Mais heureusement, l'accusation était tellement sûre de son fait, qu'elle ne s'est même pas donné la peine de traduire la totalité des enregistrements.

Comme je ne pouvais pas obtenir une réponse des avocats de Limonov, à propos de ce qu'ils voulaient obtenir de moi sur le banc des témoins, j'ai demandé à mon avocat ce qu'il en pensait  :

"N'y allez surtout pas. C'est beaucoup trop risqué. La défense de Limonov est désespérée. Ils veulent impliquer un américain. Leur stratégie est de vous faire poursuivre, pour ensuite médiatiser le procés au niveau international. Limonov va passer le reste de sa vie en prison : il a déja 60 ans. Je ne peux pas vous dire ce qu'il faut faire, Mark, mais mon conseil est de ne pas y aller, et d'arrêter de prendre les avocats au téléphone"

 

Quelques jours plus tard, la télévision russe a diffusé un grand reportage bien vicieux sur Limonov...

                   LA VIDEO DU REPORTAGE, ICI :

http://www.tout-sur-limonov.fr/334947298

 

 Dans ce reportage, Limonov était dépeint comme un terroriste bolchévique particulièrement dangereux et violent. Et, ce qui m'a fait dresser les cheveux sur la tête, le journaliste affirmait :
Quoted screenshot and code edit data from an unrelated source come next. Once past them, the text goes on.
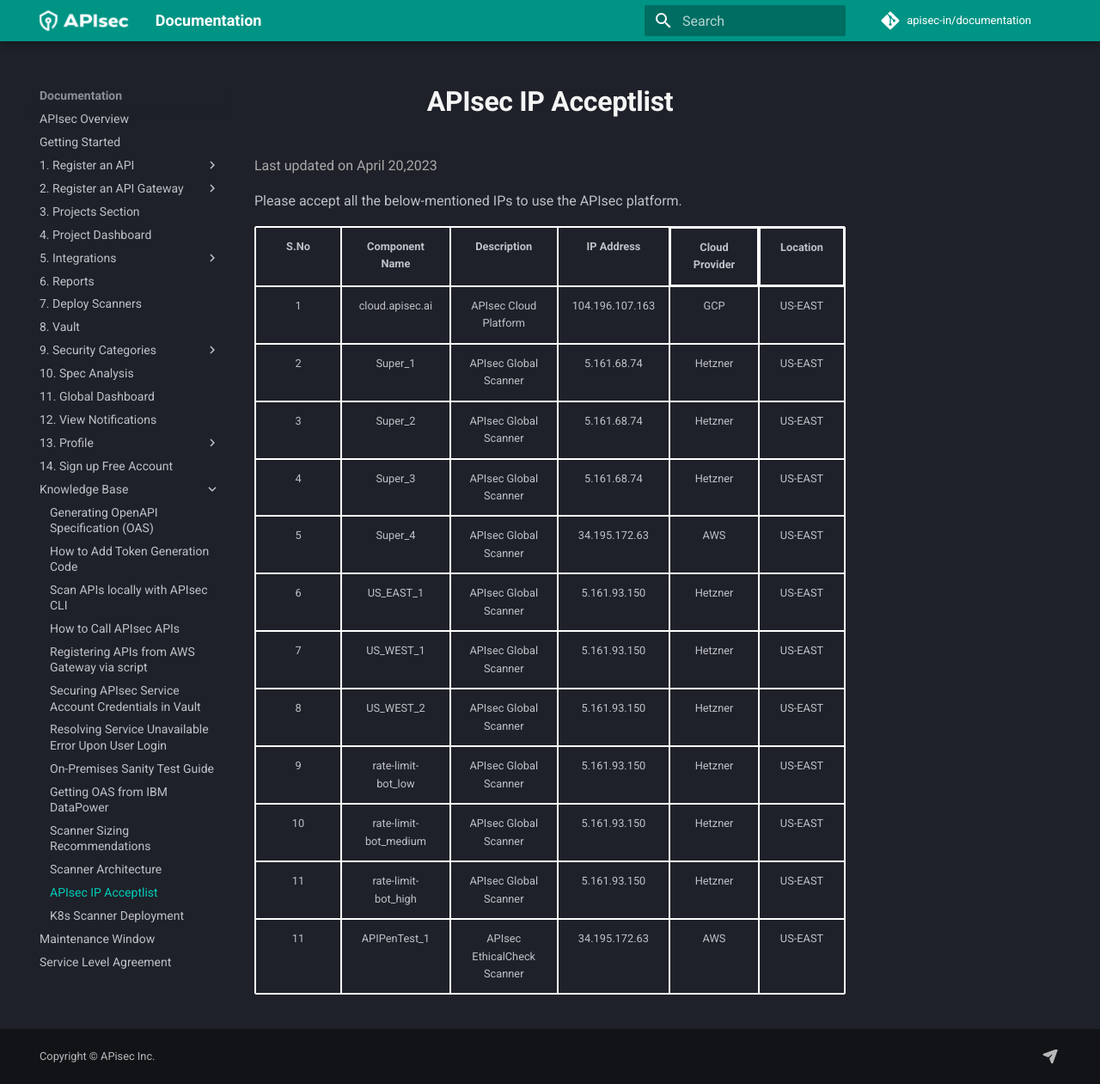
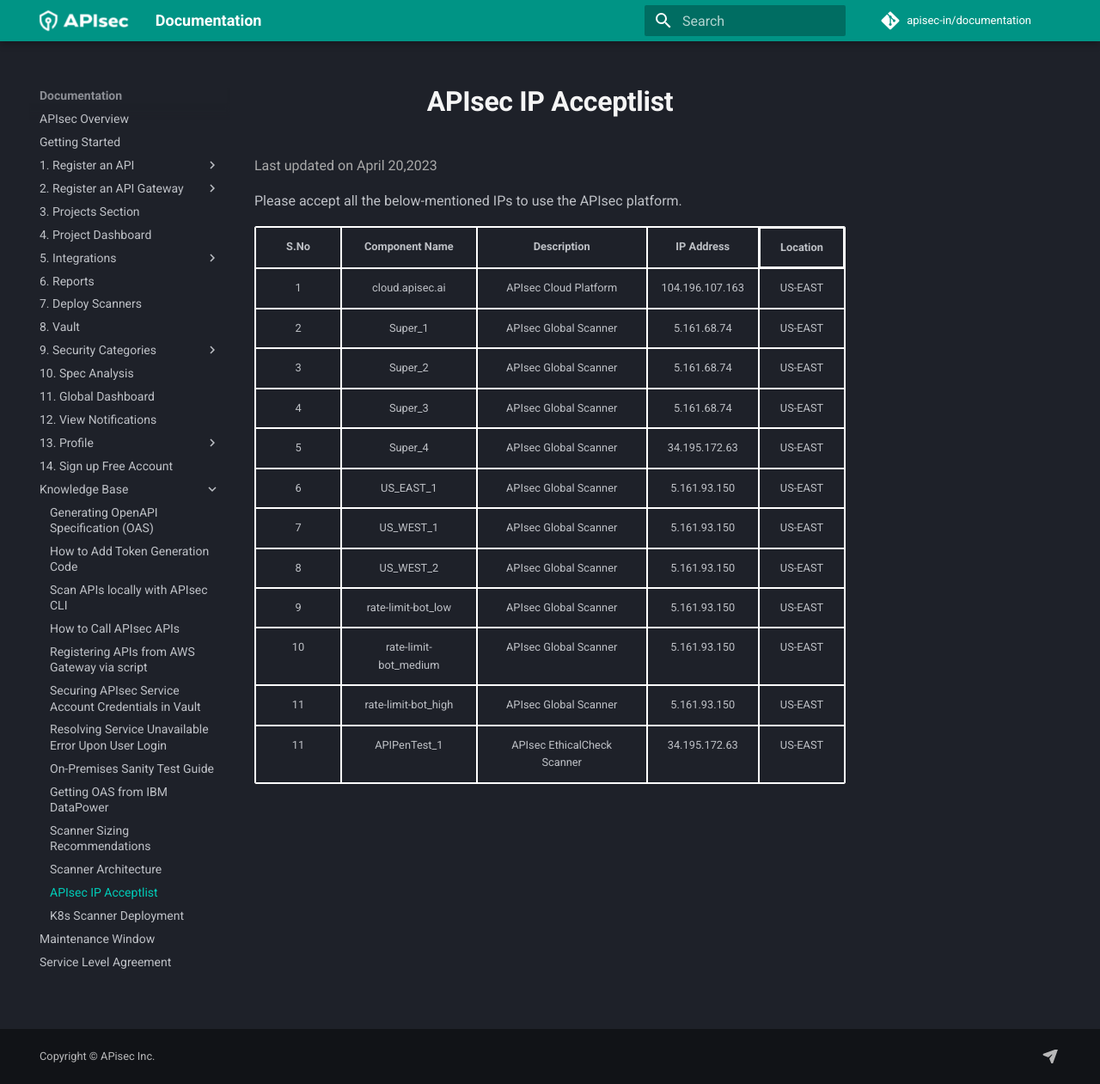
Before and after one commit to apisec-inc/documentation, an MkDocs documentation site: the page built from docs/IP-Acceptlist.md, in a window 1280 px wide and 1261 px high. Shown: the whole window at 86% size. Built offline with MkDocs 1.6.1 and Material for MkDocs 9.7.7, drawn with Linux system fonts in a browser that asks for light colours; comment, search, counter and statistics services are not loaded.

Commit message:
Update IP-Acceptlist.md

```diff
--- a/docs/IP-Acceptlist.md
+++ b/docs/IP-Acceptlist.md
@@ -9,7 +9,6 @@
     <th style="border:1px solid white;text-align:center;">Component Name</th>
     <th style="border:1px solid white;text-align:center;">Description</th>
     <th style="border:1px solid white;text-align:center;">IP Address</th>
-    <th style="border:2px solid white;text-align:center;">Cloud Provider</th>
     <th style="border:2px solid white;text-align:center;">Location</th>
 
   </tr>
@@ -18,7 +17,6 @@
     <td style="border:1px solid white;text-align:center;">cloud.apisec.ai</td>
     <td style="border:1px solid white;text-align:center;">APIsec Cloud Platform</td>
     <td style="border:1px solid white;text-align:center;">104.196.107.163</td>
-    <td style="border:1px solid white;text-align:center;">GCP</td>
     <td style="border:1px solid white;text-align:center;">US-EAST</td>
   </tr>
   <tr>
@@ -26,7 +24,6 @@
     <td style="border:1px solid white;text-align:center;">Super_1</td>
     <td style="border:1px solid white;text-align:center;">APIsec Global Scanner</td>
     <td style="border:1px solid white;text-align:center;">5.161.68.74</td>
-    <td style="border:1px solid white;text-align:center;">Hetzner</td>
     <td style="border:1px solid white;text-align:center;">US-EAST</td>
   </tr>
 
@@ -35,7 +32,6 @@
     <td style="border:1px solid white;text-align:center;">Super_2</td>
     <td style="border:1px solid white;text-align:center;">APIsec Global Scanner</td>
     <td style="border:1px solid white;text-align:center;">5.161.68.74</td>
-    <td style="border:1px solid white;text-align:center;">Hetzner</td>
     <td style="border:1px solid white;text-align:center;">US-EAST</td>
   </tr>
 
@@ -44,7 +40,6 @@
     <td style="border:1px solid white;text-align:center;">Super_3</td>
     <td style="border:1px solid white;text-align:center;">APIsec Global Scanner</td>
     <td style="border:1px solid white;text-align:center;">5.161.68.74</td>
-    <td style="border:1px solid white;text-align:center;">Hetzner</td>
     <td style="border:1px solid white;text-align:center;">US-EAST</td>
   </tr>
 
@@ -53,7 +48,6 @@
     <td style="border:1px solid white;text-align:center;">Super_4</td>
     <td style="border:1px solid white;text-align:center;">APIsec Global Scanner</td>
     <td style="border:1px solid white;text-align:center;">34.195.172.63</td>
-    <td style="border:1px solid white;text-align:center;">AWS</td>
     <td style="border:1px solid white;text-align:center;">US-EAST</td>
   </tr>
 
@@ -62,7 +56,6 @@
     <td style="border:1px solid white;text-align:center;">US_EAST_1</td>
     <td style="border:1px solid white;text-align:center;">APIsec Global Scanner</td>
     <td style="border:1px solid white;text-align:center;">5.161.93.150</td>
-    <td style="border:1px solid white;text-align:center;">Hetzner</td>
     <td style="border:1px solid white;text-align:center;">US-EAST</td>
   </tr>
 
@@ -71,7 +64,6 @@
     <td style="border:1px solid white;text-align:center;">US_WEST_1</td>
     <td style="border:1px solid white;text-align:center;">APIsec Global Scanner</td>
     <td style="border:1px solid white;text-align:center;">5.161.93.150</td>
-    <td style="border:1px solid white;text-align:center;">Hetzner</td>
     <td style="border:1px solid white;text-align:center;">US-EAST</td>
   </tr>
 
@@ -80,7 +72,6 @@
     <td style="border:1px solid white;text-align:center;">US_WEST_2</td>
     <td style="border:1px solid white;text-align:center;">APIsec Global Scanner</td>
     <td style="border:1px solid white;text-align:center;">5.161.93.150</td>
-    <td style="border:1px solid white;text-align:center;">Hetzner</td>
     <td style="border:1px solid white;text-align:center;">US-EAST</td>
   </tr>
 
@@ -89,7 +80,6 @@
     <td style="border:1px solid white;text-align:center;">rate-limit-bot_low</td>
     <td style="border:1px solid white;text-align:center;">APIsec Global Scanner</td>
     <td style="border:1px solid white;text-align:center;">5.161.93.150</td>
-    <td style="border:1px solid white;text-align:center;">Hetzner</td>
     <td style="border:1px solid white;text-align:center;">US-EAST</td>
   </tr>
 
@@ -98,7 +88,6 @@
     <td style="border:1px solid white;text-align:center;">rate-limit-bot_medium</td>
     <td style="border:1px solid white;text-align:center;">APIsec Global Scanner</td>
     <td style="border:1px solid white;text-align:center;">5.161.93.150</td>
-    <td style="border:1px solid white;text-align:center;">Hetzner</td>
     <td style="border:1px solid white;text-align:center;">US-EAST</td>
   </tr>
 
@@ -107,7 +96,6 @@
     <td style="border:1px solid white;text-align:center;">rate-limit-bot_high</td>
     <td style="border:1px solid white;text-align:center;">APIsec Global Scanner</td>
     <td style="border:1px solid white;text-align:center;">5.161.93.150</td>
-    <td style="border:1px solid white;text-align:center;">Hetzner</td>
     <td style="border:1px solid white;text-align:center;">US-EAST</td>
   </tr>
 
@@ -116,7 +104,6 @@
     <td style="border:1px solid white;text-align:center;">APIPenTest_1</td>
     <td style="border:1px solid white;text-align:center;">APIsec EthicalCheck Scanner</td>
     <td style="border:1px solid white;text-align:center;">34.195.172.63</td>
-   <td style="border:1px solid white;text-align:center;">AWS</td>
     <td style="border:1px solid white;text-align:center;">US-EAST</td>
   </tr>
 
```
"Une partie de l'argent récolté par Limonov  pour sa révolution armée venait d'une source américaine anonyme".

On entendait alors une écoute téléphonique de Limonov, ou il disait à un membre du parti national-bolchévique :

"J'ai même un ami américain qui nous donne de l'argent pour notre révolution".

Mon nom n'a pas été cité, mais Limonov n'avait pas beaucoup d'amis américains. Et je le payais régulièrement pour ses chroniques dans "The eXile".

 


Ses avocats essayaient peut-être de m'entrainer à Saratov dans un piège mortel. Qui sait tout ce que j'avais pû raconter dans nos conversations du dimanche .. j'étais parfois dans un état second.  

  C'est alors que j'ai voulu avoir l'avis de mon ami Vassia , qui était alors le responsable juridique de la plus grande compagnie pétrolière russe, Ioukos, dont le président était encore Mikhail Khodorkovsky.     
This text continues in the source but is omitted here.